Canterbury captain Graham has dismissed talk the Bulldogs are in crisis mode after their 38-0 loss to the Panthers on the weekend handed the club their fourth successive loss.
Des Hasler's men have only won five of their last 17 games since the backend of the 2016 Telstra Premiership season and are in danger of missing the finals for the first time since 2012 with another loss on Monday afternoon against St George Illawarra.
With ongoing speculation surrounding Hasler, board issues and a reportedly unhappy playing group, a strongly-spoken Graham set the record straight before training on Wednesday.
"We take full responsibility and realise that results haven’t been at the level everyone expects here internally," Graham said.
"We've lost four in a row but we are halfway through the season with plenty still to play for.
"I don't buy into the narrative that we're a club in crisis whatsoever."
With speculation Hasler has lost the support of the players despite the club re-signing the premiership-winning coach back in April, the Bulldogs skipper was quick to put the rumour to bed and believed it was an easy excuse to use after poor results.
Talk of fans turning their back on the side after 13 rounds has also surfaced online, however the 31-year-old was not sure what that was going to achieve.
"There is no truth to it and I don't get why anyone would say that," Graham said of the coaching rumours.
"Sport is sometimes overanalysed a lot and people look for an excuse or a reason and I think people hold onto that.
"We just weren't good enough on the weekend and we've had a couple of performances like that but talk of us not wanting to play for a coach is not true.
"We share [the fans'] disappointment; I understand to some extent what they go through with distances some travel and what it means to them on a daily basis.
"They were here before I was and they'll still be here when I'm long gone.
"They care and are passionate with a level of expectation so it's up to us as players to manage and reach that for them."

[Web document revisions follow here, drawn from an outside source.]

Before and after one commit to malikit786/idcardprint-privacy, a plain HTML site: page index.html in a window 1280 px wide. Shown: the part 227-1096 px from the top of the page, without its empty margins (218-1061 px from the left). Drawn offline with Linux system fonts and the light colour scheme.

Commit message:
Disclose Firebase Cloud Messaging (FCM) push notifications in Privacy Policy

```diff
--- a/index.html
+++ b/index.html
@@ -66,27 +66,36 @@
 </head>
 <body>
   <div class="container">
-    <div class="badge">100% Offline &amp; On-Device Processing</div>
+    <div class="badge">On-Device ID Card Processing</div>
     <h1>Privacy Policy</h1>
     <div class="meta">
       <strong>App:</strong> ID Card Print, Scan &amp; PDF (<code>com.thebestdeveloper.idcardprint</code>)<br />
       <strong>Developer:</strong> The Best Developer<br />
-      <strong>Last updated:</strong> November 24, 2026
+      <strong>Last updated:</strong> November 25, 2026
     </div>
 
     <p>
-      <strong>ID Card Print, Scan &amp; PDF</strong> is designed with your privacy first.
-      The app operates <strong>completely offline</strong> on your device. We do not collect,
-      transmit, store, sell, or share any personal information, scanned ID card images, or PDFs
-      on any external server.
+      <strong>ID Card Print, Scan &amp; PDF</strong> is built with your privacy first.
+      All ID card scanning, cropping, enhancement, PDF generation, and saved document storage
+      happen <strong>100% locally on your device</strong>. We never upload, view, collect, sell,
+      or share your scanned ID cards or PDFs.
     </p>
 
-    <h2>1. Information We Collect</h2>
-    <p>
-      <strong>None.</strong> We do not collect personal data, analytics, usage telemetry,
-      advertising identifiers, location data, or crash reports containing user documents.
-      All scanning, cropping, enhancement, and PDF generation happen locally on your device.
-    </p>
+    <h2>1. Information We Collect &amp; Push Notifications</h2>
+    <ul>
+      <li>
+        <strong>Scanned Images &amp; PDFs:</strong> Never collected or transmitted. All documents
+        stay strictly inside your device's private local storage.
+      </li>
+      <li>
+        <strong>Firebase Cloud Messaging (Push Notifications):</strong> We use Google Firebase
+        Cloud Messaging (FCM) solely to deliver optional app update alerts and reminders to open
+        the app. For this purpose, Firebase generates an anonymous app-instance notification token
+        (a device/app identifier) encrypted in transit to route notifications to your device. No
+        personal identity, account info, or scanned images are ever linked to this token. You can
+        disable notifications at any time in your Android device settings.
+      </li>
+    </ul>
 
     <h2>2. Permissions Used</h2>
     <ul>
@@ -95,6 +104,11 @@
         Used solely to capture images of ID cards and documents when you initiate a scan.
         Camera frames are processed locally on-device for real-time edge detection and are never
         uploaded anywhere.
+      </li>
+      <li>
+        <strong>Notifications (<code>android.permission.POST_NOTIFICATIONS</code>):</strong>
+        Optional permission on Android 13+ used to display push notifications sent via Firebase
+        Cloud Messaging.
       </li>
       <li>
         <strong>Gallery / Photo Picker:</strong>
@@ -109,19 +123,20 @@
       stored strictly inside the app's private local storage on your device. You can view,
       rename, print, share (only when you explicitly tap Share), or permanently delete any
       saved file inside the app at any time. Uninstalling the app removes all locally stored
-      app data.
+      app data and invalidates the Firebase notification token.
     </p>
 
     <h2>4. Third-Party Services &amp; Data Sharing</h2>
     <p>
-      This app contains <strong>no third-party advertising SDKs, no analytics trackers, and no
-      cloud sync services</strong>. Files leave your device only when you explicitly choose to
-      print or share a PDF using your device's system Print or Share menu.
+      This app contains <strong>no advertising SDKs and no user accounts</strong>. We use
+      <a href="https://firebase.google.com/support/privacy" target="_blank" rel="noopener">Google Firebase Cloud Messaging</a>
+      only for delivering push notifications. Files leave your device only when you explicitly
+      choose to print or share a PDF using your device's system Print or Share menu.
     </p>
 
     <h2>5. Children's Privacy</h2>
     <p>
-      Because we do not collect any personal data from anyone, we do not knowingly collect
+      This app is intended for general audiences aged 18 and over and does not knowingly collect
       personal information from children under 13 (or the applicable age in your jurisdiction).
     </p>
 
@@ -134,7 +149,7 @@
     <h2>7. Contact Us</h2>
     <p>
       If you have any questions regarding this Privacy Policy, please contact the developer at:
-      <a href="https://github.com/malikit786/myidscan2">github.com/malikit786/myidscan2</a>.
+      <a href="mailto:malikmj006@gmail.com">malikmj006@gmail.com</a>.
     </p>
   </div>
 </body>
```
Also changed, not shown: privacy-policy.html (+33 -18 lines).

Graham confirmed club chairman Ray Dib addressed the players post-game, but said it was a regular occurrence for the side to openly discuss their performances regardless of the result.
"Like after every game win, lose or draw, we have a discussion about things we did well and didn't," he said.
"Ray did come into the change room, he's there every game and what he said I wouldn't repeat that because it's private.
"Des was there the whole time and we all spoke openly.
"You've got two people at the club that want results to change – that's how I look at it."
Canterbury's inability to attack has come under fire in the past 18 months and is again in the spotlight after only managing 10 points per game in their month of defeats.
Newcastle have scored more points (196) than Hasler's side and the Bulldogs (178) only fall behind Wests Tigers (164) in the attack department after 13 rounds.
Graham was reluctant to put it down to their style but rather the fundamentals of the game.
"Style in football doesn't lead to certain mistakes and doesn't account for missed and ineffective tackles," he said.
"I think there is more than one way of a successful way to play and we need to strip back and look at some of the fundamental errors, rather than a style issue."
The Bulldogs will be boosted by the return of inspirational five-eighth Josh Reynolds from a hamstring injury and have won nine of their last 10 games against the Dragons.
"I can guarantee fans we've got a committed playing group and staff that are going to try and do everything they can to get the win," Graham said.
"We can't change [the past results] now but we can respond like we did against Brisbane.
"We've moved on from that game and look forward to seeing what we've learnt from that game and how we respond.
"We don't want to give St George any added motivation but we're turning up on Monday… don't worry about that."